Ultimate Diabetes Cookbook
Supported by Diabetes UK
Being diagnosed with Type 2 Diabetes needn’t mean an end to enjoying food. In his bestselling gluten-free cookbooks, Phil Vickery showed its possible to overcome dietary restrictions and still eat well. Now he s turned his attention to creating recipes that will help diabetics take control of their diet and lower their blood sugar levels. Organised into Breakfasts, Light Bites, Soup & Lunch, Main Meals, Sweet Things & Drinks and Sides & Dressings, the recipes are accompanied by nutritional analysis and at-a-glance traffic light labelling, as well as being arranged into Menu Plans.
With 4.5 million people in the UK are living with diabetes, with someone diagnosed every 2 minutes. It is essential to eat well, ensure a balance of foods low in sugar, saturated fat and salt, and include a high proportion of fruit, vegetables, whole grains, beans, and pulses. All the recipes in the book have been tested several times to ensure they are nutritionally sound, conform to Diabetes UK’s guidelines, and of course, taste delicious.
Organised into Breakfasts, Light Bites, Soup & Lunch, Main Meals, Sweet Things & Drinks and Sides & Dressings, the recipes include delicious dishes such as Squash, Feta & Hazelnut Salad and Roast Butterfly Chicken with Pomegranate, Lemon, Garlic & Mint, and cakes and desserts such as Banana Pinenut Cake and Easy Chocolate Mousse.
Ultimate Diabetes Cookbook by Phil Vickery is published by Kyle Books, priced £19.99. Photography by Sean Calitz.
Low cal or low carb?

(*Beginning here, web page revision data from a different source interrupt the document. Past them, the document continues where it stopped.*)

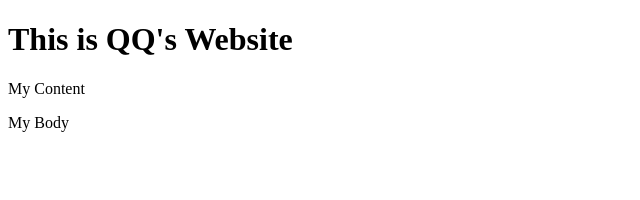
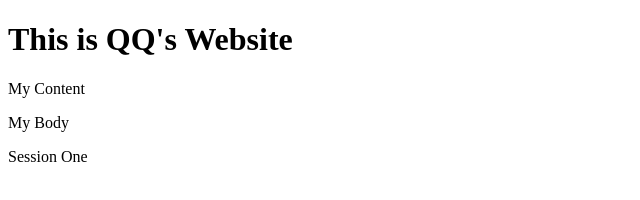
Before and after one commit to cqchou/git-1, a plain HTML site: page index.html in a window 1280 px wide. Shown: the whole page, without its empty margins (0-640 px from the left). Drawn offline with Linux system fonts and the light colour scheme.

Commit message:
add id to index.html; style

```diff
--- a/index.html
+++ b/index.html
@@ -7,5 +7,6 @@
 <div><h1>This is QQ's Website</h1></div>
 <div><p>My Content</p></div>
 <div><p>My Body</p></div>
+<div><p id="session">Session One</p></div>
 </body>
 </html>
```
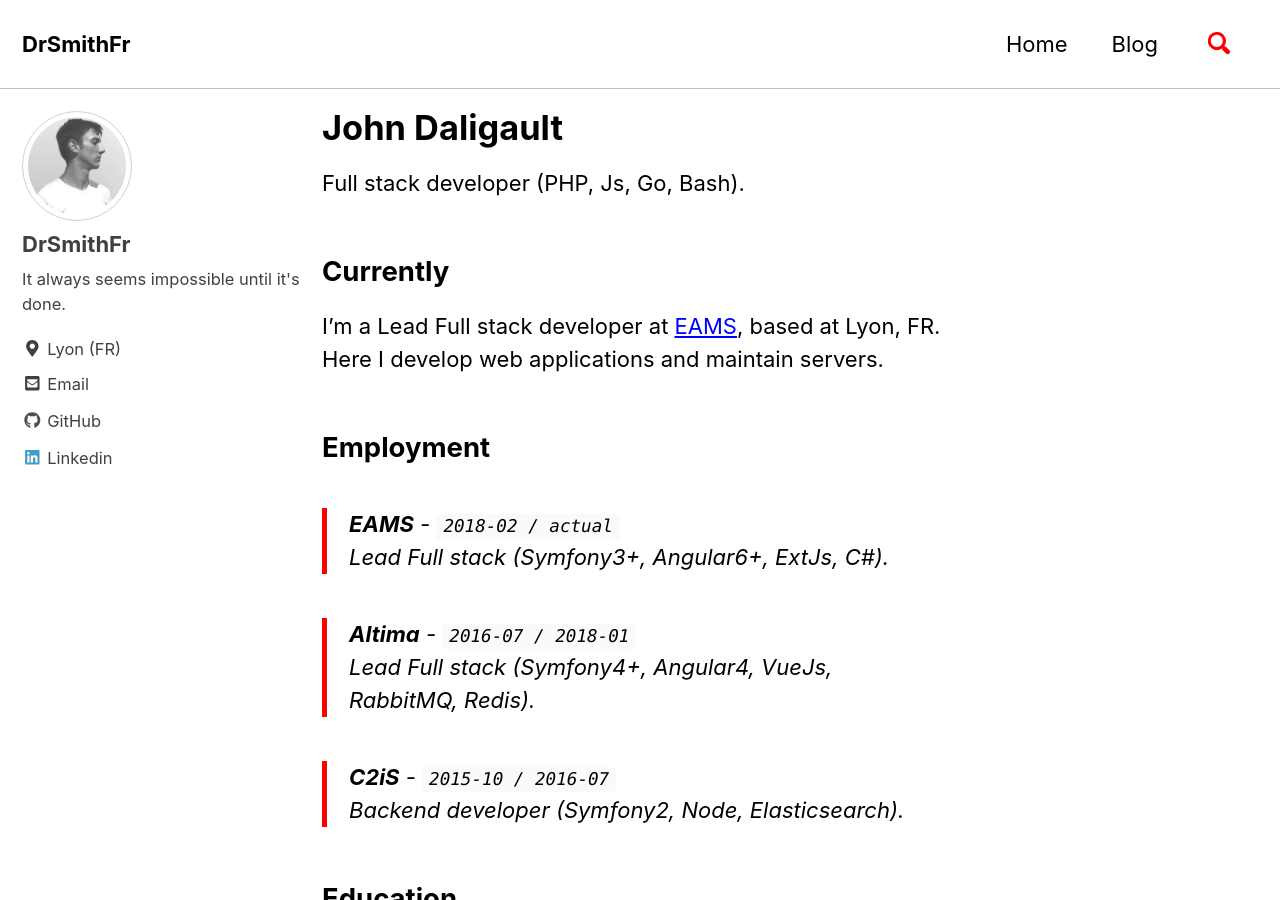
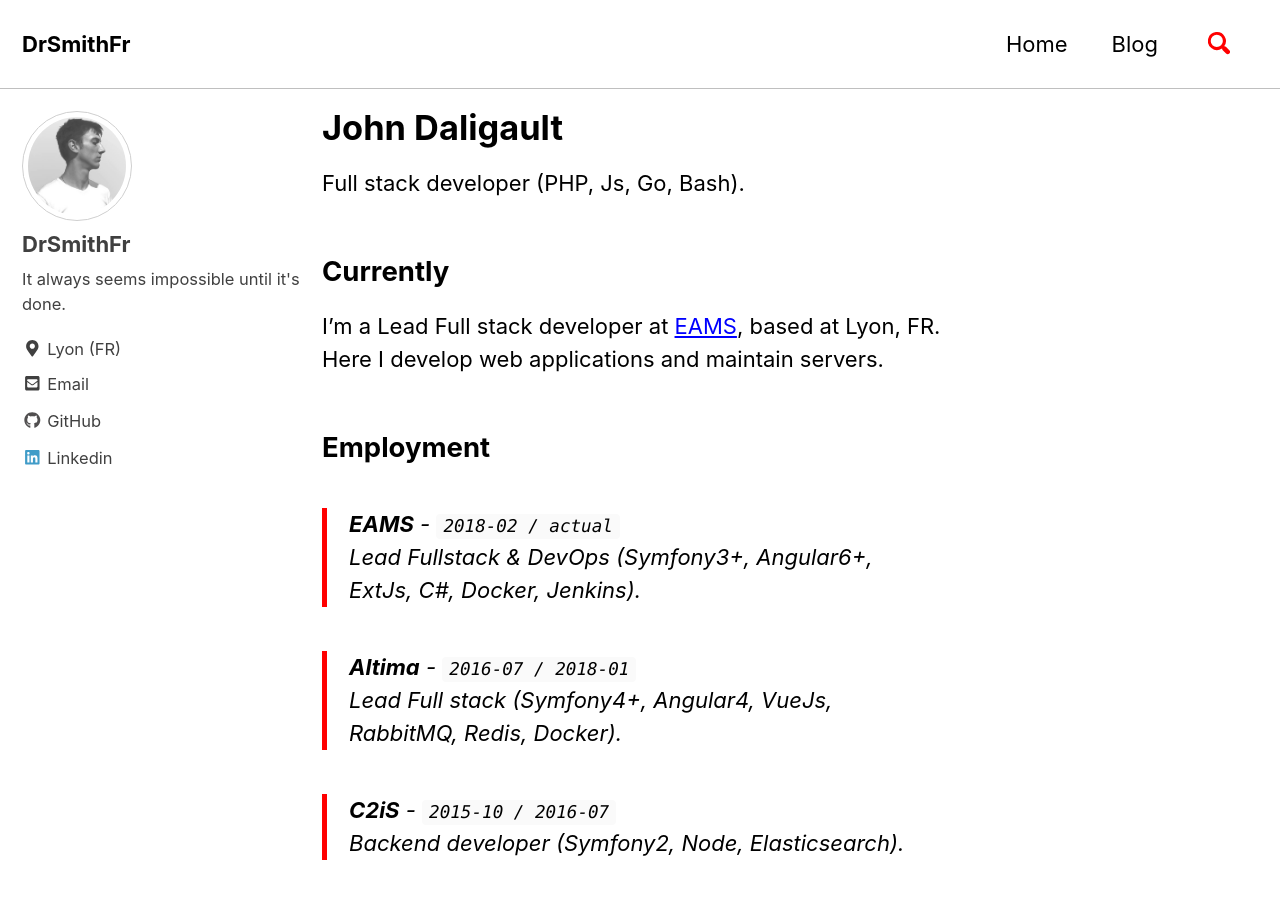
Before and after one commit to DrSmithFr/DrSmithFr.github.io, a Jekyll site: the page built from index.md, in a window 1280 px wide and 900 px high. Built offline with Jekyll 4.4.1, drawn with Linux system fonts in a browser that asks for light colours; cached includes are drawn as plain includes; nearby versions of some CDN libraries.

```diff
--- a/_config.yml
+++ b/_config.yml
@@ -26,7 +26,7 @@ repository               : # GitHub username/repo-name e.g. "mmistakes/minimal-m
 teaser                   : # path of fallback teaser image, e.g. "/assets/images/500x300.png"
 logo                     : # path of logo image to display in the masthead, e.g. "/assets/images/88x88.png"
 masthead_title           : # overrides the website title displayed in the masthead, use " " for no title
-breadcrumbs              : false # true, false (default)
+breadcrumbs              : true # true, false (default)
 words_per_minute         : 200
 comments:
   provider               : "disqus" # false (default), "disqus", "discourse", "facebook", "staticman", "staticman_v2", "utterances", "custom"
--- a/_includes/breadcrumbs.html
+++ b/_includes/breadcrumbs.html
@@ -19,7 +19,7 @@
     {% for crumb in crumbs offset: 1 %}
       {% if forloop.first %}
         <li itemprop="itemListElement" itemscope itemtype="https://schema.org/ListItem">
-          <a href="{{ site.url }}{{ site.baseurl }}/" itemprop="item"><span itemprop="name">{{ site.data.ui-text[site.locale].breadcrumb_home_label | default: "Home" }}</span></a>
+          <a href="{{ site.url }}{{ site.baseurl }}/blog/" itemprop="item"><span itemprop="name">Blog</span></a>
           <meta itemprop="position" content="{{ i }}" />
         </li>
         <span class="sep">{{ site.data.ui-text[site.locale].breadcrumb_separator | default: "/" }}</span>
--- a/index.md
+++ b/index.md
@@ -16,10 +16,10 @@ Here I develop web applications and maintain servers.
 ## Employment
 
 > __EAMS__ - `2018-02 / actual` <br>
-> Lead Full stack (Symfony3+, Angular6+, ExtJs, C#).
+> Lead Fullstack & DevOps (Symfony3+, Angular6+, ExtJs, C#, Docker, Jenkins).
 
 > __Altima__ - `2016-07 / 2018-01` <br>
-> Lead Full stack (Symfony4+, Angular4, VueJs, RabbitMQ, Redis).
+> Lead Full stack (Symfony4+, Angular4, VueJs, RabbitMQ, Redis, Docker).
 
 > __C2iS__ - `2015-10 / 2016-07` <br>
 > Backend developer (Symfony2, Node, Elasticsearch).
```
Also changed, not shown: _posts/2019-05-13-how-to-git.md (+2 -2 lines).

Why Phil Vickery’s on a mission to tackle diabetes
One of the first questions anyone newly diagnosed with type 2 diabetes will ask is “What can I eat?” says the UK charity Diabetes UK. Given that an estimated 4.5 million people are living with diabetes in Britain, that’s an awful lot of worried – and probably pretty hungry – people. That concern may well have been compounded by being given a whole raft of healthy living advice in one sitting: stop smoking, get active, check blood glucose levels, take medication. Not to mention the fact that for many, a love of food might have been a contributing element. Being overweight or obese is a significant risk factor in developing the illness. No wonder diagnosis can be a bit overwhelming…
…To read the rest of Victoria’s article, check out the Telegraph online (click here)